Best not to do that.
SW >>> Ireland
Distance: 489 miles
Cost: Ferry is pricier than you might think.
Difficulty rating: The hardest part is wrestling with the fact that the journey is only about 300 as the crow flies, but other than that, she’s sweet as.
Shred en route: Did this in Surfing Life’s Mercedes Vito back in ’99, when a wicked run of E wind and SW swell blessed us with Glamorgan reefs en route, then epic Lahinch.
Your ferry depends on where you’re starting, but if you’re coming from SW England and headed to say, Clare, the Pembroke – Rosslare is likely the go. Driving in Ireland – off the mian roads at least – is a bit of a throwback to happier, more cordial times on planet earth, where motorists waved at each other/pedestrians/cyclists rather than locked in a to-the-death struggle for primacy. Where ever you head to in Ireland, going from east to west or vice versa is about a 3 hour schlep.
For the more ambitious:
- Kepa Acero drove from Bilbao to Guinea in a Nissan Patrol in the ‘Hercules’ winter of 2014.
- Hossegor to Lofoten: A crew of Aussies drove from SW France to the Arctic Circle in the early 2000’s, a 8000km round trip in a Ford Mondeo. Of the trip, which took in breathtaking scenery, cultures and landmarks they said, ‘Faaaark…. Wish we’d flown‘
- Euroglass shaper and all round legend Phil Grace did a roadie from London to Calcutta in 1970. He was supposed to be going to the Canaries but ‘turned left at Madrid’ and hitched to India via Turkey, Afghanistan, etc from where he flew to Australia.
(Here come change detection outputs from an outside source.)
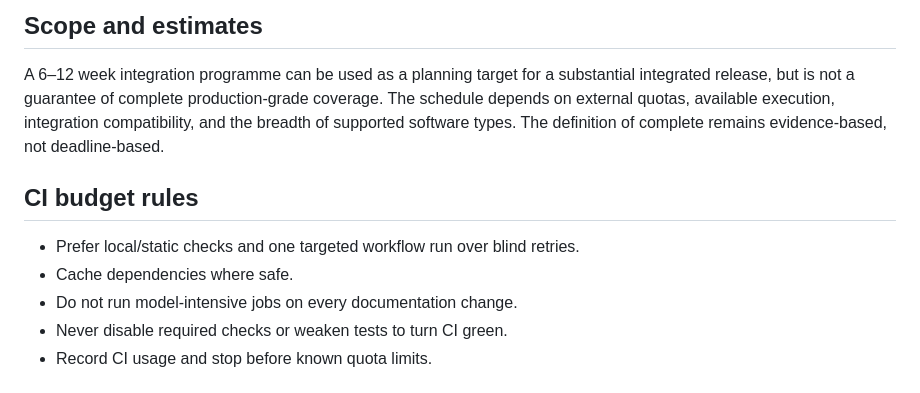
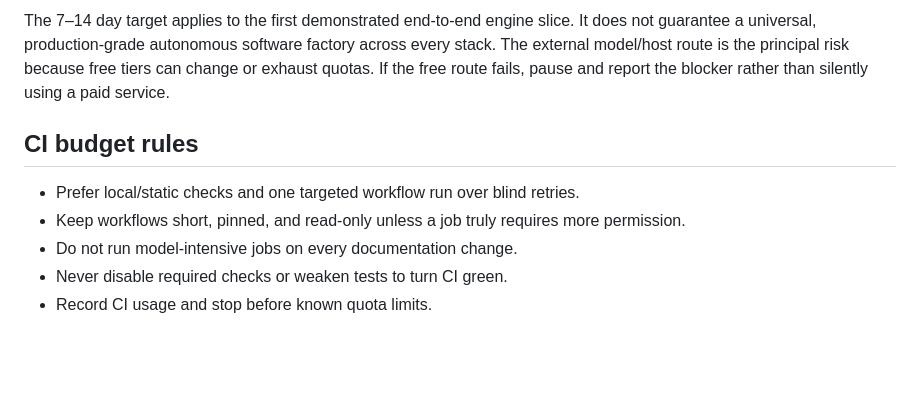
Before and after one commit to dakumitha/ai-software-factory, a Markdown page: docs/ROADMAP.md, the part around one of its changes. Rendered like a GitHub page; blank space fills up the shorter version.

```diff
--- a/docs/ROADMAP.md
+++ b/docs/ROADMAP.md
@@ -61,12 +61,10 @@ The fastest responsible route is to audit first, reuse proven components, and de
 
-## Scope and estimates
-
-A 6–12 week integration programme can be used as a planning target for a substantial integrated release, but is not a guarantee of complete production-grade coverage. The schedule depends on external quotas, available execution, integration compatibility, and the breadth of supported software types. The definition of complete remains evidence-based, not deadline-based.
+The 7–14 day target applies to the first demonstrated end-to-end engine slice. It does not guarantee a universal, production-grade autonomous software factory across every stack. The external model/host route is the principal risk because free tiers can change or exhaust quotas. If the free route fails, pause and report the blocker rather than silently using a paid service.
 
 ## CI budget rules
 
 - Prefer local/static checks and one targeted workflow run over blind retries.
-- Cache dependencies where safe.
+- Keep workflows short, pinned, and read-only unless a job truly requires more permission.
 - Do not run model-intensive jobs on every documentation change.
 - Never disable required checks or weaken tests to turn CI green.
 - Record CI usage and stop before known quota limits.
```
Also changed, not shown: other parts of docs/ROADMAP.md (+46 -46 lines).
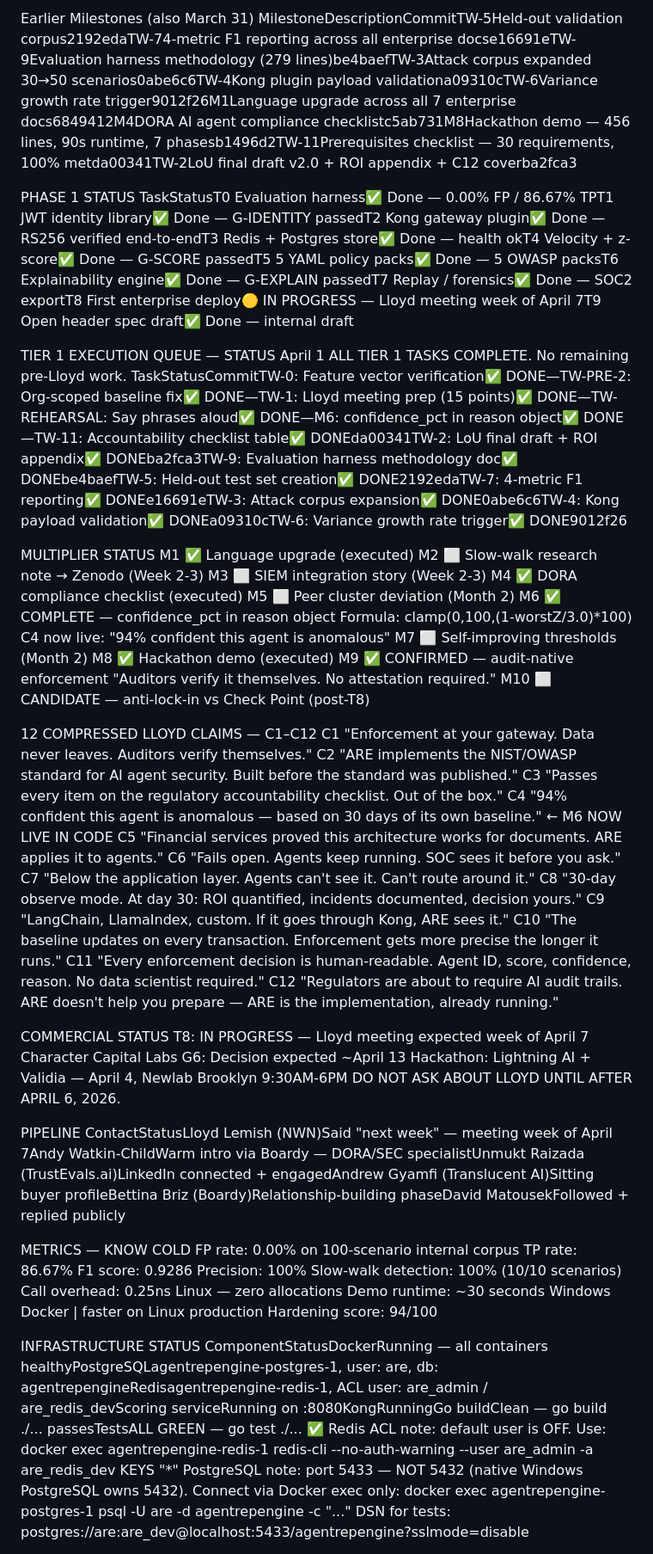
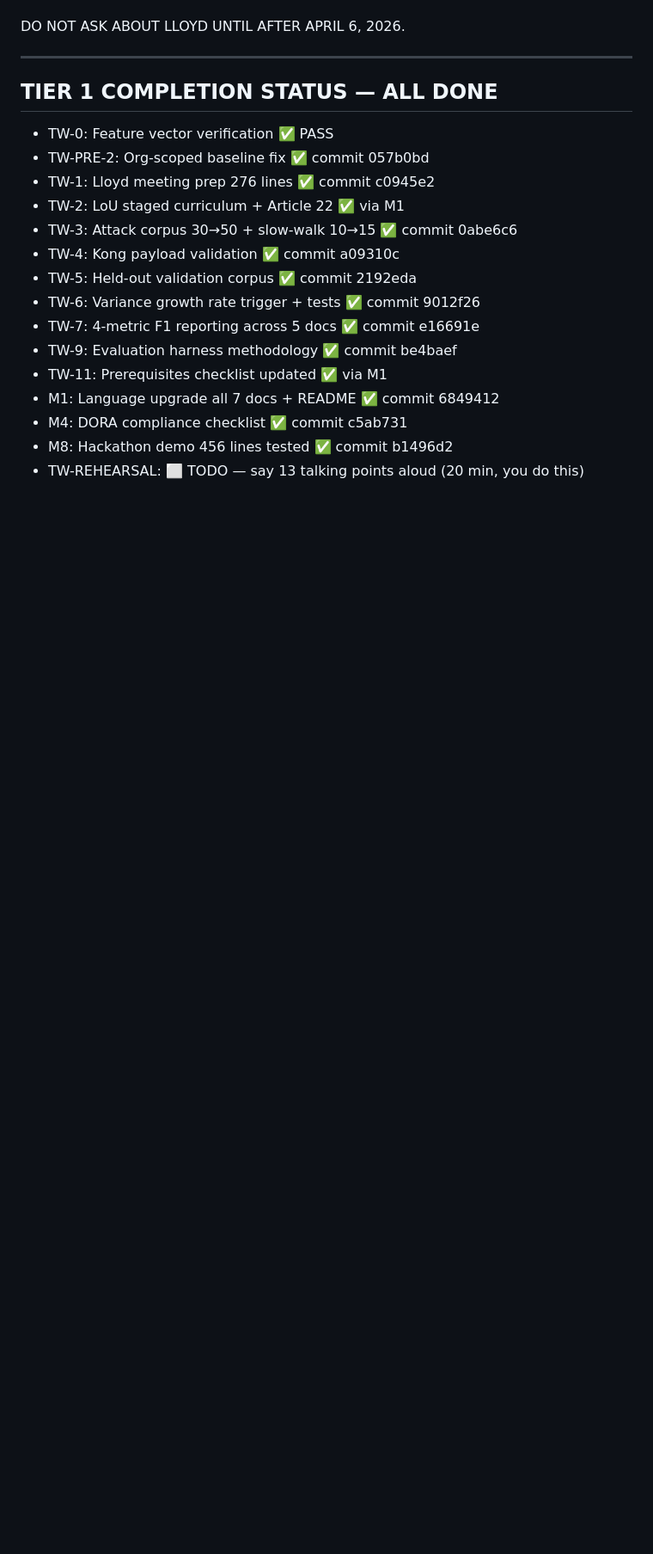
Before and after one commit to Rmasood1122/AgentRepEngine, a Markdown page: CONTINUATION_PROMPT.md, the part around one of its changes. Shown at 86% size. Drawn GitHub-style; blank space fills up the shorter version.

Commit message:
CONTINUATION_PROMPT: April 2 session update

```diff
--- a/CONTINUATION_PROMPT.md
+++ b/CONTINUATION_PROMPT.md
@@ -87,81 +28,22 @@ C4 now true in production: "ARE tells you it's 94% confident"
-Earlier Milestones (also March 31)
-MilestoneDescriptionCommitTW-5Held-out validation corpus2192edaTW-74-metric F1 reporting across all enterprise docse16691eTW-9Evaluation harness methodology (279 lines)be4baefTW-3Attack corpus expanded 30→50 scenarios0abe6c6TW-4Kong plugin payload validationa09310cTW-6Variance growth rate trigger9012f26M1Language upgrade across all 7 enterprise docs6849412M4DORA AI agent compliance checklistc5ab731M8Hackathon demo — 456 lines, 90s runtime, 7 phasesb1496d2TW-11Prerequisites checklist — 30 requirements, 100% metda00341TW-2LoU final draft v2.0 + ROI appendix + C12 coverba2fca3
-
-PHASE 1 STATUS
-TaskStatusT0 Evaluation harness✅ Done — 0.00% FP / 86.67% TPT1 JWT identity library✅ Done — G-IDENTITY passedT2 Kong gateway plugin✅ Done — RS256 verified end-to-endT3 Redis + Postgres store✅ Done — health okT4 Velocity + z-score✅ Done — G-SCORE passedT5 5 YAML policy packs✅ Done — 5 OWASP packsT6 Explainability engine✅ Done — G-EXPLAIN passedT7 Replay / forensics✅ Done — SOC2 exportT8 First enterprise deploy🟡 IN PROGRESS — Lloyd meeting week of April 7T9 Open header spec draft✅ Done — internal draft
-
-TIER 1 EXECUTION QUEUE — STATUS April 1
-ALL TIER 1 TASKS COMPLETE. No remaining pre-Lloyd work.
-TaskStatusCommitTW-0: Feature vector verification✅ DONE—TW-PRE-2: Org-scoped baseline fix✅ DONE—TW-1: Lloyd meeting prep (15 points)✅ DONE—TW-REHEARSAL: Say phrases aloud✅ DONE—M6: confidence_pct in reason object✅ DONE—TW-11: Accountability checklist table✅ DONEda00341TW-2: LoU final draft + ROI appendix✅ DONEba2fca3TW-9: Evaluation harness methodology doc✅ DONEbe4baefTW-5: Held-out test set creation✅ DONE2192edaTW-7: 4-metric F1 reporting✅ DONEe16691eTW-3: Attack corpus expansion✅ DONE0abe6c6TW-4: Kong payload validation✅ DONEa09310cTW-6: Variance growth rate trigger✅ DONE9012f26
-
-MULTIPLIER STATUS
-M1  ✅ Language upgrade (executed)
-M2  ⬜ Slow-walk research note → Zenodo (Week 2-3)
-M3  ⬜ SIEM integration story (Week 2-3)
-M4  ✅ DORA compliance checklist (executed)
-M5  ⬜ Peer cluster deviation (Month 2)
-M6  ✅ COMPLETE — confidence_pct in reason object
-               Formula: clamp(0,100,(1-worstZ/3.0)*100)
-               C4 now live: "94% confident this agent is anomalous"
-M7  ⬜ Self-improving thresholds (Month 2)
-M8  ✅ Hackathon demo (executed)
-M9  ✅ CONFIRMED — audit-native enforcement
-               "Auditors verify it themselves. No attestation required."
-M10 ⬜ CANDIDATE — anti-lock-in vs Check Point (post-T8)
-
-12 COMPRESSED LLOYD CLAIMS — C1–C12
-C1  "Enforcement at your gateway. Data never leaves.
-Auditors verify themselves."
-C2  "ARE implements the NIST/OWASP standard for AI agent
-security. Built before the standard was published."
-C3  "Passes every item on the regulatory accountability
-checklist. Out of the box."
-C4  "94% confident this agent is anomalous — based on
-30 days of its own baseline." ← M6 NOW LIVE IN CODE
-C5  "Financial services proved this architecture works for
-documents. ARE applies it to agents."
-C6  "Fails open. Agents keep running. SOC sees it before
-you ask."
-C7  "Below the application layer. Agents can't see it.
-Can't route around it."
-C8  "30-day observe mode. At day 30: ROI quantified,
-incidents documented, decision yours."
-C9  "LangChain, LlamaIndex, custom. If it goes through
-Kong, ARE sees it."
-C10 "The baseline updates on every transaction. Enforcement
-gets more precise the longer it runs."
-C11 "Every enforcement decision is human-readable. Agent ID,
-score, confidence, reason. No data scientist required."
-C12 "Regulators are about to require AI audit trails. ARE
-doesn't help you prepare — ARE is the implementation,
-already running."
-
-COMMERCIAL STATUS
-T8: IN PROGRESS — Lloyd meeting expected week of April 7
-Character Capital Labs G6: Decision expected ~April 13
-Hackathon: Lightning AI + Validia — April 4, Newlab Brooklyn 9:30AM-6PM
 DO NOT ASK ABOUT LLOYD UNTIL AFTER APRIL 6, 2026.
 
-PIPELINE
-ContactStatusLloyd Lemish (NWN)Said "next week" — meeting week of April 7Andy Watkin-ChildWarm intro via Boardy — DORA/SEC specialistUnmukt Raizada (TrustEvals.ai)LinkedIn connected + engagedAndrew Gyamfi (Translucent AI)Sitting buyer profileBettina Briz (Boardy)Relationship-building phaseDavid MatousekFollowed + replied publicly
+---
 
-METRICS — KNOW COLD
-FP rate:              0.00% on 100-scenario internal corpus
-TP rate:              86.67%
-F1 score:             0.9286
-Precision:            100%
-Slow-walk detection:  100% (10/10 scenarios)
-Call overhead:        0.25ns Linux — zero allocations
-Demo runtime:         ~30 seconds Windows Docker | faster on Linux production
-Hardening score:      94/100
+## TIER 1 COMPLETION STATUS — ALL DONE
 
-INFRASTRUCTURE STATUS
-ComponentStatusDockerRunning — all containers healthyPostgreSQLagentrepengine-postgres-1, user: are, db: agentrepengineRedisagentrepengine-redis-1, ACL user: are_admin / are_redis_devScoring serviceRunning on :8080KongRunningGo buildClean — go build ./... passesTestsALL GREEN — go test ./... ✅
-Redis ACL note: default user is OFF. Use:
-docker exec agentrepengine-redis-1 redis-cli --no-auth-warning
---user are_admin -a are_redis_dev KEYS "*"
-PostgreSQL note: port 5433 — NOT 5432 (native Windows PostgreSQL owns 5432).
-Connect via Docker exec only:
-docker exec agentrepengine-postgres-1 psql -U are -d agentrepengine -c "..."
-DSN for tests: postgres://are:are_dev@localhost:5433/agentrepengine?sslmode=disable
+- TW-0:  Feature vector verification ✅ PASS
+- TW-PRE-2: Org-scoped baseline fix ✅ commit 057b0bd
+- TW-1:  Lloyd meeting prep 276 lines ✅ commit c0945e2
+- TW-2:  LoU staged curriculum + Article 22 ✅ via M1
+- TW-3:  Attack corpus 30→50 + slow-walk 10→15 ✅ commit 0abe6c6
+- TW-4:  Kong payload validation ✅ commit a09310c
+- TW-5:  Held-out validation corpus ✅ commit 2192eda
+- TW-6:  Variance growth rate trigger + tests ✅ commit 9012f26
+- TW-7:  4-metric F1 reporting across 5 docs ✅ commit e16691e
+- TW-9:  Evaluation harness methodology ✅ commit be4baef
+- TW-11: Prerequisites checklist updated ✅ via M1
+- M1:    Language upgrade all 7 docs + README ✅ commit 6849412
+- M4:    DORA compliance checklist ✅ commit c5ab731
+- M8:    Hackathon demo 456 lines tested ✅ commit b1496d2
+- TW-REHEARSAL: ⬜ TODO — say 13 talking points aloud (20 min, you do this)
 
```
Also changed, not shown: other parts of CONTINUATION_PROMPT.md (+112 -98 lines).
Mainly in an Opel Kadett, but also buses.
- A group of Porthleven surfers fashioned a ‘wank booth’ with boardbags and towels for their Hossegor trip in the early 2000’s. Two words that should never be used together.
- Returning from a magazine swell chase to the Med, we didn’t properly secure boards to our borrowed Jeep, losing one of Alain Riou’s (who’d flown home early) Arakawas. The first we knew about it was when Traffic Info on the radio said “Delays after reports of a surfboard on the carriageway near Toulouse’. D’oh!
- Carwyn Williams did a road trip to Morocco with only one tape, stuck in the tape deck, playing non-stop (kids look it up, it’s like a wallet sized bit of plastic with 12 songs on). The album was Right Said Fred’s ‘Up’.
- A Welsh mate blew up his Lada while surfing La Nord, in the good ol days when you could rock up and park/live right in front of the wave on that little one way. He’d made a cup of tea, forgot to turn off the camping stove… don’t fuck with gas.